* **Task**
Among the lines below, copy each one in which "highlight" appears.

* **Information**
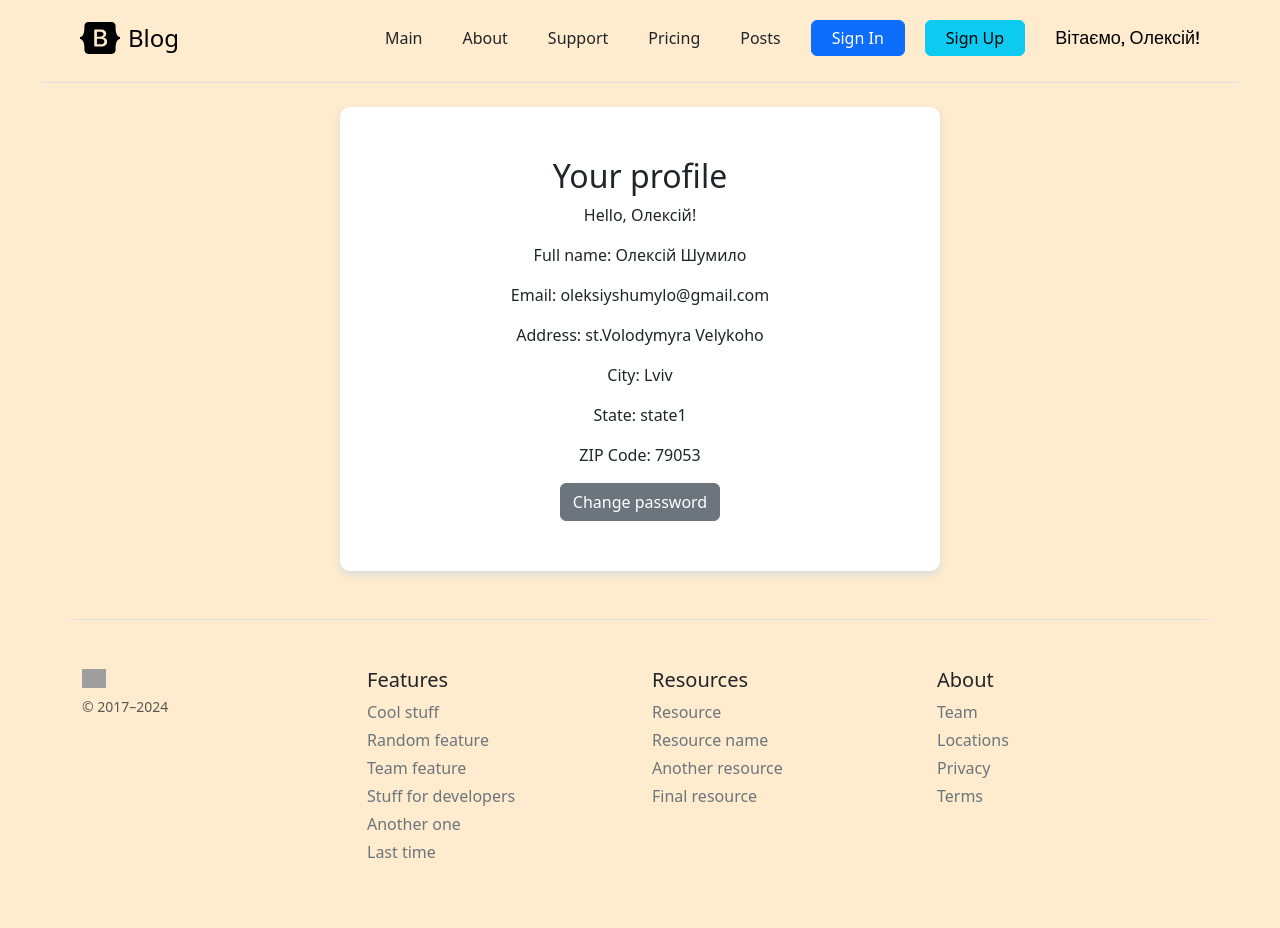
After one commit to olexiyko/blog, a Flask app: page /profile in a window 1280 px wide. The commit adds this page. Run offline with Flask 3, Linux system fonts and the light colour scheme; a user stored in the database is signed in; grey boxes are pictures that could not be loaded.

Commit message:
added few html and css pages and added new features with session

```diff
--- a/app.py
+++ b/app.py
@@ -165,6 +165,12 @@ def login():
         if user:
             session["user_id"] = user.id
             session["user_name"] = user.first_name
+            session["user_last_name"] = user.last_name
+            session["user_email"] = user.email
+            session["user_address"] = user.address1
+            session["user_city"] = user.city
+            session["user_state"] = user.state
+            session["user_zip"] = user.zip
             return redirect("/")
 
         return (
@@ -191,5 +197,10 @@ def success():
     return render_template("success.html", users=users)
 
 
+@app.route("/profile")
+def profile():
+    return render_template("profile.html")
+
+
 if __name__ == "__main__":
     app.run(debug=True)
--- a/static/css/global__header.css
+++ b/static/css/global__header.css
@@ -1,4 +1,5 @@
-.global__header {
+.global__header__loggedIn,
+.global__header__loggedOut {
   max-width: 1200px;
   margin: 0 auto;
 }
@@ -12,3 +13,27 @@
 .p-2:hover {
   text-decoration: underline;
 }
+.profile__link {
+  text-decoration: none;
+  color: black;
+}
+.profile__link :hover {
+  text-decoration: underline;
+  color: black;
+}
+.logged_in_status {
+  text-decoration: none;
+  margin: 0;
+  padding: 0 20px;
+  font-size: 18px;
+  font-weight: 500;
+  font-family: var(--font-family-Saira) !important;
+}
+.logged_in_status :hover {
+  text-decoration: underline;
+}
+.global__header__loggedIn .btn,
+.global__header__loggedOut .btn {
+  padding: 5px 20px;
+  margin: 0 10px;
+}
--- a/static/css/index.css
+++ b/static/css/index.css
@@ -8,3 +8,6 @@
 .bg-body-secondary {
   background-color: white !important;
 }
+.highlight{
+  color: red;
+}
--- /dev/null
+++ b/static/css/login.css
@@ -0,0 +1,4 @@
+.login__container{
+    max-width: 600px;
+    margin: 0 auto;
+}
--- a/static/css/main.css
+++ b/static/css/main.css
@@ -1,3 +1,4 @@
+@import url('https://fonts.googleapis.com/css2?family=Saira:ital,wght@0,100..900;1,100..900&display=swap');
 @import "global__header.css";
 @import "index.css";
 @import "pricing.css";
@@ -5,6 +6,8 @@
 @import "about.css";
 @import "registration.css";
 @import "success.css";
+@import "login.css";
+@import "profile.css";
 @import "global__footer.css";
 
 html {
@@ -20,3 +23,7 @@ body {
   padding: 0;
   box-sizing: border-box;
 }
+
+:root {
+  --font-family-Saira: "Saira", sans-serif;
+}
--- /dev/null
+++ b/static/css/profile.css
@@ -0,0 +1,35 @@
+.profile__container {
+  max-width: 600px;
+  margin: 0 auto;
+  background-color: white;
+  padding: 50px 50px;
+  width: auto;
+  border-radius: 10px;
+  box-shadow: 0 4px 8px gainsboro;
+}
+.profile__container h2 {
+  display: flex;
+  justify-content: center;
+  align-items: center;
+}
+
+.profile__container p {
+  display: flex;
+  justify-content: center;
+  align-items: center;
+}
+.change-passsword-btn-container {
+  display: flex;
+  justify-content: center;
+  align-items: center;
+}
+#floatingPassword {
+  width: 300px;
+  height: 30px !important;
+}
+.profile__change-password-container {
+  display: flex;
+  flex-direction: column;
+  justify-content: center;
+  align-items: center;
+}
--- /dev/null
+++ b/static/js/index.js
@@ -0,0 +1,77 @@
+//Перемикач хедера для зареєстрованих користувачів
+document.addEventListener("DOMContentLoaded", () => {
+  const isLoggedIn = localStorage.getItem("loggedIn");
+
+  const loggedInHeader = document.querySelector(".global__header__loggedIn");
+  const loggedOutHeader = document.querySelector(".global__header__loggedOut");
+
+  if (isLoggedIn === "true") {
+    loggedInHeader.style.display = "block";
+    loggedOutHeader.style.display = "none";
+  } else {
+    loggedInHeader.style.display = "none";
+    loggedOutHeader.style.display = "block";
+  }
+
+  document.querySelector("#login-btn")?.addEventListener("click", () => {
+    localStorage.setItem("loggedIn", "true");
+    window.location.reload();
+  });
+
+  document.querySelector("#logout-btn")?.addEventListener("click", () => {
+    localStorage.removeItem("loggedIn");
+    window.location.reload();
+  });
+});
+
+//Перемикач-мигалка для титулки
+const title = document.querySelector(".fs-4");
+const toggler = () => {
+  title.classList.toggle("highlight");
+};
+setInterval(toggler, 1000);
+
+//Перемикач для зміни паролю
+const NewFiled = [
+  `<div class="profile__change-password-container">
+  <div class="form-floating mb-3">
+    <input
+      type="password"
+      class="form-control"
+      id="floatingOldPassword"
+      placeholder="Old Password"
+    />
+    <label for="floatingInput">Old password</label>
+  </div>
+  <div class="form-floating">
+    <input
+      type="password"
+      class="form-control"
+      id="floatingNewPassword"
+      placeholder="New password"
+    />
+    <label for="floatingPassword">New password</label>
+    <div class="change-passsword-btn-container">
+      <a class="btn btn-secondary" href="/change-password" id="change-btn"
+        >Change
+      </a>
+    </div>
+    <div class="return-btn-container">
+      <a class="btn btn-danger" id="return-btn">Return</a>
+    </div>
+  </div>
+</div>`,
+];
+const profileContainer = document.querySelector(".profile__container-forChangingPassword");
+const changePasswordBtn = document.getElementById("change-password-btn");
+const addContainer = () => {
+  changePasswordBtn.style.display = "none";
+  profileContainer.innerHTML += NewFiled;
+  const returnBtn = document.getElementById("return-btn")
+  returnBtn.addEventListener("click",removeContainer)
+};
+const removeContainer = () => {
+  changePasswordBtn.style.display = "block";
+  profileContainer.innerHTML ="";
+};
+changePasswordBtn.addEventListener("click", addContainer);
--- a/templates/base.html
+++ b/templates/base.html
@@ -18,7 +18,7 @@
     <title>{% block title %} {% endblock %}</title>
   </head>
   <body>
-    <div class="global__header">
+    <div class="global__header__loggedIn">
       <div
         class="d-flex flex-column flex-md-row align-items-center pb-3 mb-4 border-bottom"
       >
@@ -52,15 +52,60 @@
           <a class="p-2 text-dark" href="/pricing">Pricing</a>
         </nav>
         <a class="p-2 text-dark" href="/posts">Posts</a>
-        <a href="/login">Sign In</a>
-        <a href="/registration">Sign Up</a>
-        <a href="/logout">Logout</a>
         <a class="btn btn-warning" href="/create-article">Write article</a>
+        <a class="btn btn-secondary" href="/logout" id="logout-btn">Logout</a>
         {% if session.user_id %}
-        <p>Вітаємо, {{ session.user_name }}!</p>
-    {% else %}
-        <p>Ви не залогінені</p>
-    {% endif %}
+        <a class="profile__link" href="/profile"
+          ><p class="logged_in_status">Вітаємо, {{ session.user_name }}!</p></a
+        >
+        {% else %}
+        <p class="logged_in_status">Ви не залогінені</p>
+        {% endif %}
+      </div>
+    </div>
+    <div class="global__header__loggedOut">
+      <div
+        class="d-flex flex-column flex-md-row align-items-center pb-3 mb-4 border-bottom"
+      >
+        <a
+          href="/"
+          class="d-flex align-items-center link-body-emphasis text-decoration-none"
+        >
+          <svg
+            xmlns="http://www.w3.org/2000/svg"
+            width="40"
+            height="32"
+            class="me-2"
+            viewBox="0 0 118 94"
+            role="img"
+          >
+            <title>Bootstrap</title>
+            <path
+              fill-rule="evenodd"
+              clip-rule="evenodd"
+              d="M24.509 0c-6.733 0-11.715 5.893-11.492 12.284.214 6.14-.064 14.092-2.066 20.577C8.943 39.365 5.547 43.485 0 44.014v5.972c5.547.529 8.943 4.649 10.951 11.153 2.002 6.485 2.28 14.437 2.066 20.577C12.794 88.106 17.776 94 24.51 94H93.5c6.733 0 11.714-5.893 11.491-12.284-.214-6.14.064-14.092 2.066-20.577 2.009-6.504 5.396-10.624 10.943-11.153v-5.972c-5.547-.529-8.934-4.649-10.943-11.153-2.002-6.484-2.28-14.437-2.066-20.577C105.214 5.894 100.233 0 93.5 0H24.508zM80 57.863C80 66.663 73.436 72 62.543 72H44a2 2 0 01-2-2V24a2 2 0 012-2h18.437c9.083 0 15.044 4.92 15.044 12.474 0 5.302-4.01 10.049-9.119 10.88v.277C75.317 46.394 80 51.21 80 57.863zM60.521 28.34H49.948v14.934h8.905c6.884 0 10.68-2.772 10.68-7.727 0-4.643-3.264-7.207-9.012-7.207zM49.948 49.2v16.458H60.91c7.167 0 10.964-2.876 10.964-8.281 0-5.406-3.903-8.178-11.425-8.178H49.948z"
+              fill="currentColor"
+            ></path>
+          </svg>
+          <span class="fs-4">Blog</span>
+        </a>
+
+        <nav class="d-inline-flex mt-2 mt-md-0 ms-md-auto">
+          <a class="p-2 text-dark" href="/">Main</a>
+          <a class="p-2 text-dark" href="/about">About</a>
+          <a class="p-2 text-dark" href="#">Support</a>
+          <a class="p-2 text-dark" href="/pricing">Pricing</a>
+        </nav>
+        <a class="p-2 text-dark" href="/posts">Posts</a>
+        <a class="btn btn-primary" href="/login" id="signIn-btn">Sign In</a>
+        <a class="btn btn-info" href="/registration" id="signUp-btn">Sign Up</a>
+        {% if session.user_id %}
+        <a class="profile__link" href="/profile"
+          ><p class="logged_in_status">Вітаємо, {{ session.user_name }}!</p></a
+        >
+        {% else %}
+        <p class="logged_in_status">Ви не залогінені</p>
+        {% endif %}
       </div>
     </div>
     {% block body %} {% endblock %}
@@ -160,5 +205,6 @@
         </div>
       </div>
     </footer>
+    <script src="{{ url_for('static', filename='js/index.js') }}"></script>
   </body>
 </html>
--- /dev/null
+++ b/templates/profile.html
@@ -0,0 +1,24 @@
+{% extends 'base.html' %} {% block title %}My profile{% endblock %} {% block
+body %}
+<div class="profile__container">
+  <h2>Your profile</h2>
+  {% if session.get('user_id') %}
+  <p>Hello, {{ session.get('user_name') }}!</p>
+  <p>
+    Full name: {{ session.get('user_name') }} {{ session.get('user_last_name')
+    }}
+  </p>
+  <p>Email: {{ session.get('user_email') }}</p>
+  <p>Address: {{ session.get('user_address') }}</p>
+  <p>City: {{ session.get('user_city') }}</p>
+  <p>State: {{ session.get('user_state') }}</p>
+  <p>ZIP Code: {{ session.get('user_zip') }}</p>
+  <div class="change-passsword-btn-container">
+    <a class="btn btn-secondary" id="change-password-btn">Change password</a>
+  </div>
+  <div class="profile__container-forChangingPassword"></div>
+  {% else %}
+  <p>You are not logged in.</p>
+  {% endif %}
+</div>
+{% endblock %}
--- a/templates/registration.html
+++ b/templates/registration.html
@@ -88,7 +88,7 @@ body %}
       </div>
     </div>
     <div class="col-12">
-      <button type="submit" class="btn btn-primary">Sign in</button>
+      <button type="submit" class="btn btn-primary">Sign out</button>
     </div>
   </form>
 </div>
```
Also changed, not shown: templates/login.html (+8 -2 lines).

* **Solution to the problem**
+.highlight{
+  title.classList.toggle("highlight");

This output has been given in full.